**Assignment**
Nothing but the records themselves, exactly as written and free of pictures, should appear in your response.
--- Provided data Enclosed Below ---
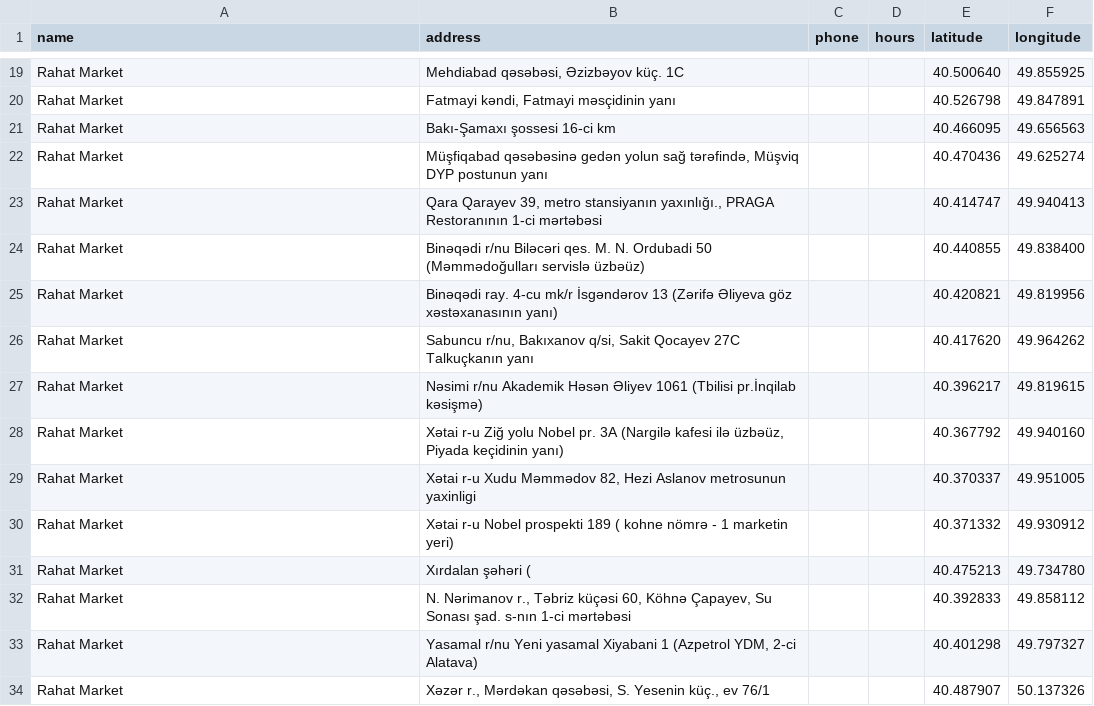
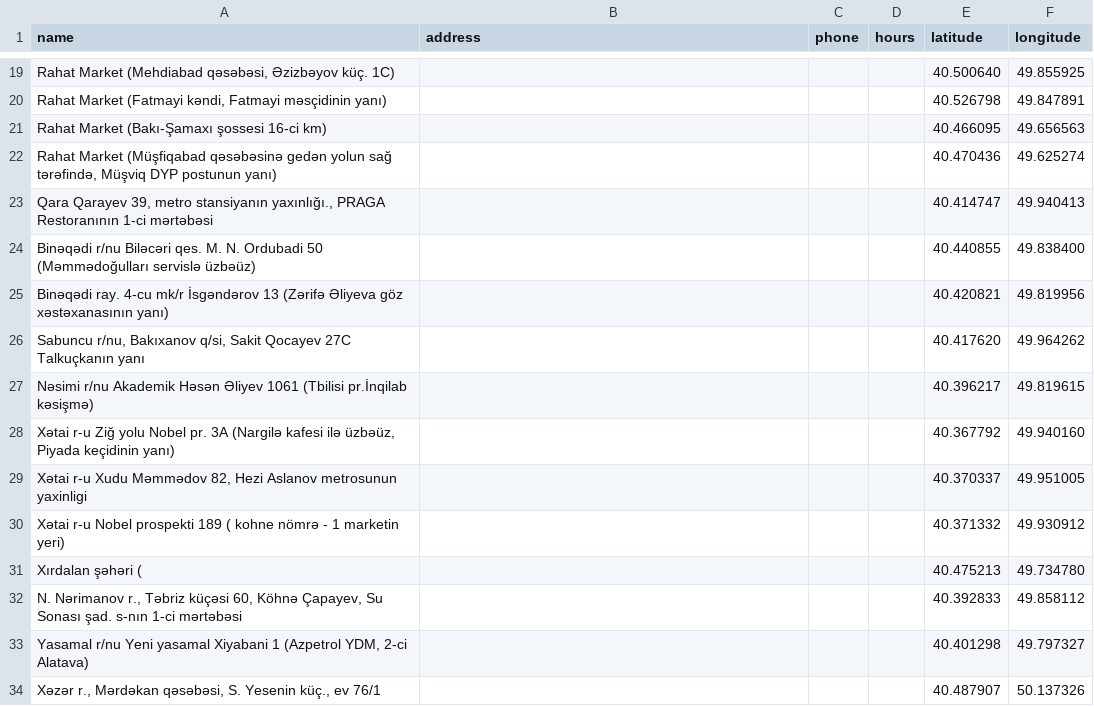
Before and after one commit to scraper-bots/supermarket_chains_analyse, a CSV file: data/rahat.csv, drawn as a sheet; only a part is shown, gaps mark what is left out; the diff covers the shown part only; the diff names each change by its address in the sheet, - before the commit and + after, or states it on an @@ line.

```diff
--- a/data/rahat.csv
+++ b/data/rahat.csv
-A19 (name): Rahat Market
+A19 (name): Rahat Market (Mehdiabad qəsəbəsi, Əzizbəyov küç. 1C)
-B19 (address): Mehdiabad qəsəbəsi, Əzizbəyov küç. 1C
+B19 (address): (empty)
-A20 (name): Rahat Market
+A20 (name): Rahat Market (Fatmayi kəndi, Fatmayi məsçidinin yanı)
-B20 (address): Fatmayi kəndi, Fatmayi məsçidinin yanı
+B20 (address): (empty)
-A21 (name): Rahat Market
+A21 (name): Rahat Market (Bakı-Şamaxı şossesi 16-ci km)
-B21 (address): Bakı-Şamaxı şossesi 16-ci km
+B21 (address): (empty)
-A22 (name): Rahat Market
+A22 (name): Rahat Market (Müşfiqabad qəsəbəsinə gedən yolun sağ tərəfində, Müşviq DYP postunun yanı)
-B22 (address): Müşfiqabad qəsəbəsinə gedən yolun sağ tərəfində, Müşviq DYP postunun yanı
+B22 (address): (empty)
-A23 (name): Rahat Market
+A23 (name): Qara Qarayev 39, metro stansiyanın yaxınlığı., PRAGA Restoranının 1-ci mərtəbəsi
-B23 (address): Qara Qarayev 39, metro stansiyanın yaxınlığı., PRAGA Restoranının 1-ci mərtəbəsi
+B23 (address): (empty)
-A24 (name): Rahat Market
+A24 (name): Binəqədi r/nu Biləcəri qes. M. N. Ordubadi 50 (Məmmədoğulları servislə üzbəüz)
-B24 (address): Binəqədi r/nu Biləcəri qes. M. N. Ordubadi 50 (Məmmədoğulları servislə üzbəüz)
+B24 (address): (empty)
-A25 (name): Rahat Market
+A25 (name): Binəqədi ray. 4-cu mk/r İsgəndərov 13 (Zərifə Əliyeva göz xəstəxanasının yanı)
-B25 (address): Binəqədi ray. 4-cu mk/r İsgəndərov 13 (Zərifə Əliyeva göz xəstəxanasının yanı)
+B25 (address): (empty)
-A26 (name): Rahat Market
+A26 (name): Sabuncu r/nu, Bakıxanov q/si, Sakit Qocayev 27C Talkuçkanın yanı
-B26 (address): Sabuncu r/nu, Bakıxanov q/si, Sakit Qocayev 27C Talkuçkanın yanı
+B26 (address): (empty)
-A27 (name): Rahat Market
+A27 (name): Nəsimi r/nu Akademik Həsən Əliyev 1061 (Tbilisi pr.İnqilab kəsişmə)
-B27 (address): Nəsimi r/nu Akademik Həsən Əliyev 1061 (Tbilisi pr.İnqilab kəsişmə)
+B27 (address): (empty)
-A28 (name): Rahat Market
+A28 (name): Xətai r-u Ziğ yolu Nobel pr. 3A (Nargilə kafesi ilə üzbəüz, Piyada keçidinin yanı)
-B28 (address): Xətai r-u Ziğ yolu Nobel pr. 3A (Nargilə kafesi ilə üzbəüz, Piyada keçidinin yanı)
+B28 (address): (empty)
-A29 (name): Rahat Market
+A29 (name): Xətai r-u Xudu Məmmədov 82, Hezi Aslanov metrosunun yaxinligi
-B29 (address): Xətai r-u Xudu Məmmədov 82, Hezi Aslanov metrosunun yaxinligi
+B29 (address): (empty)
-A30 (name): Rahat Market
+A30 (name): Xətai r-u Nobel prospekti 189 ( kohne nömrə - 1 marketin yeri)
-B30 (address): Xətai r-u Nobel prospekti 189 ( kohne nömrə - 1 marketin yeri)
+B30 (address): (empty)
-A31 (name): Rahat Market
+A31 (name): Xırdalan şəhəri (
-B31 (address): Xırdalan şəhəri (
+B31 (address): (empty)
-A32 (name): Rahat Market
+A32 (name): N. Nərimanov r., Təbriz küçəsi 60, Köhnə Çapayev, Su Sonası şad. s-nın 1-ci mərtəbəsi
-B32 (address): N. Nərimanov r., Təbriz küçəsi 60, Köhnə Çapayev, Su Sonası şad. s-nın 1-ci mərtəbəsi
+B32 (address): (empty)
-A33 (name): Rahat Market
+A33 (name): Yasamal r/nu Yeni yasamal Xiyabani 1 (Azpetrol YDM, 2-ci Alatava)
-B33 (address): Yasamal r/nu Yeni yasamal Xiyabani 1 (Azpetrol YDM, 2-ci Alatava)
+B33 (address): (empty)
-A34 (name): Rahat Market
+A34 (name): Xəzər r., Mərdəkan qəsəbəsi, S. Yesenin küç., ev 76/1
-B34 (address): Xəzər r., Mərdəkan qəsəbəsi, S. Yesenin küç., ev 76/1
+B34 (address): (empty)
```
Also changed, not shown: 74 edited cells elsewhere in this file, 3 other files.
--- End of Enclosed Provided data ---
**Answer space**
Before and after one commit to scraper-bots/supermarket_chains_analyse, a CSV file: data/rahat.csv, drawn as a sheet; only a part is shown, gaps mark what is left out; the diff covers the shown part only; the diff names each change by its address in the sheet, - before the commit and + after, or states it on an @@ line.

```diff
--- a/data/rahat.csv
+++ b/data/rahat.csv
-A19 (name): Rahat Market
+A19 (name): Rahat Market (Mehdiabad qəsəbəsi, Əzizbəyov küç. 1C)
-B19 (address): Mehdiabad qəsəbəsi, Əzizbəyov küç. 1C
+B19 (address): (empty)
-A20 (name): Rahat Market
+A20 (name): Rahat Market (Fatmayi kəndi, Fatmayi məsçidinin yanı)
-B20 (address): Fatmayi kəndi, Fatmayi məsçidinin yanı
+B20 (address): (empty)
-A21 (name): Rahat Market
+A21 (name): Rahat Market (Bakı-Şamaxı şossesi 16-ci km)
-B21 (address): Bakı-Şamaxı şossesi 16-ci km
+B21 (address): (empty)
-A22 (name): Rahat Market
+A22 (name): Rahat Market (Müşfiqabad qəsəbəsinə gedən yolun sağ tərəfində, Müşviq DYP postunun yanı)
-B22 (address): Müşfiqabad qəsəbəsinə gedən yolun sağ tərəfində, Müşviq DYP postunun yanı
+B22 (address): (empty)
-A23 (name): Rahat Market
+A23 (name): Qara Qarayev 39, metro stansiyanın yaxınlığı., PRAGA Restoranının 1-ci mərtəbəsi
-B23 (address): Qara Qarayev 39, metro stansiyanın yaxınlığı., PRAGA Restoranının 1-ci mərtəbəsi
+B23 (address): (empty)
-A24 (name): Rahat Market
+A24 (name): Binəqədi r/nu Biləcəri qes. M. N. Ordubadi 50 (Məmmədoğulları servislə üzbəüz)
-B24 (address): Binəqədi r/nu Biləcəri qes. M. N. Ordubadi 50 (Məmmədoğulları servislə üzbəüz)
+B24 (address): (empty)
-A25 (name): Rahat Market
+A25 (name): Binəqədi ray. 4-cu mk/r İsgəndərov 13 (Zərifə Əliyeva göz xəstəxanasının yanı)
-B25 (address): Binəqədi ray. 4-cu mk/r İsgəndərov 13 (Zərifə Əliyeva göz xəstəxanasının yanı)
+B25 (address): (empty)
-A26 (name): Rahat Market
+A26 (name): Sabuncu r/nu, Bakıxanov q/si, Sakit Qocayev 27C Talkuçkanın yanı
-B26 (address): Sabuncu r/nu, Bakıxanov q/si, Sakit Qocayev 27C Talkuçkanın yanı
+B26 (address): (empty)
-A27 (name): Rahat Market
+A27 (name): Nəsimi r/nu Akademik Həsən Əliyev 1061 (Tbilisi pr.İnqilab kəsişmə)
-B27 (address): Nəsimi r/nu Akademik Həsən Əliyev 1061 (Tbilisi pr.İnqilab kəsişmə)
+B27 (address): (empty)
-A28 (name): Rahat Market
+A28 (name): Xətai r-u Ziğ yolu Nobel pr. 3A (Nargilə kafesi ilə üzbəüz, Piyada keçidinin yanı)
-B28 (address): Xətai r-u Ziğ yolu Nobel pr. 3A (Nargilə kafesi ilə üzbəüz, Piyada keçidinin yanı)
+B28 (address): (empty)
-A29 (name): Rahat Market
+A29 (name): Xətai r-u Xudu Məmmədov 82, Hezi Aslanov metrosunun yaxinligi
-B29 (address): Xətai r-u Xudu Məmmədov 82, Hezi Aslanov metrosunun yaxinligi
+B29 (address): (empty)
-A30 (name): Rahat Market
+A30 (name): Xətai r-u Nobel prospekti 189 ( kohne nömrə - 1 marketin yeri)
-B30 (address): Xətai r-u Nobel prospekti 189 ( kohne nömrə - 1 marketin yeri)
+B30 (address): (empty)
-A31 (name): Rahat Market
+A31 (name): Xırdalan şəhəri (
-B31 (address): Xırdalan şəhəri (
+B31 (address): (empty)
-A32 (name): Rahat Market
+A32 (name): N. Nərimanov r., Təbriz küçəsi 60, Köhnə Çapayev, Su Sonası şad. s-nın 1-ci mərtəbəsi
-B32 (address): N. Nərimanov r., Təbriz küçəsi 60, Köhnə Çapayev, Su Sonası şad. s-nın 1-ci mərtəbəsi
+B32 (address): (empty)
-A33 (name): Rahat Market
+A33 (name): Yasamal r/nu Yeni yasamal Xiyabani 1 (Azpetrol YDM, 2-ci Alatava)
-B33 (address): Yasamal r/nu Yeni yasamal Xiyabani 1 (Azpetrol YDM, 2-ci Alatava)
+B33 (address): (empty)
-A34 (name): Rahat Market
+A34 (name): Xəzər r., Mərdəkan qəsəbəsi, S. Yesenin küç., ev 76/1
-B34 (address): Xəzər r., Mərdəkan qəsəbəsi, S. Yesenin küç., ev 76/1
+B34 (address): (empty)
```
Also changed, not shown: 74 edited cells elsewhere in this file, 3 other files.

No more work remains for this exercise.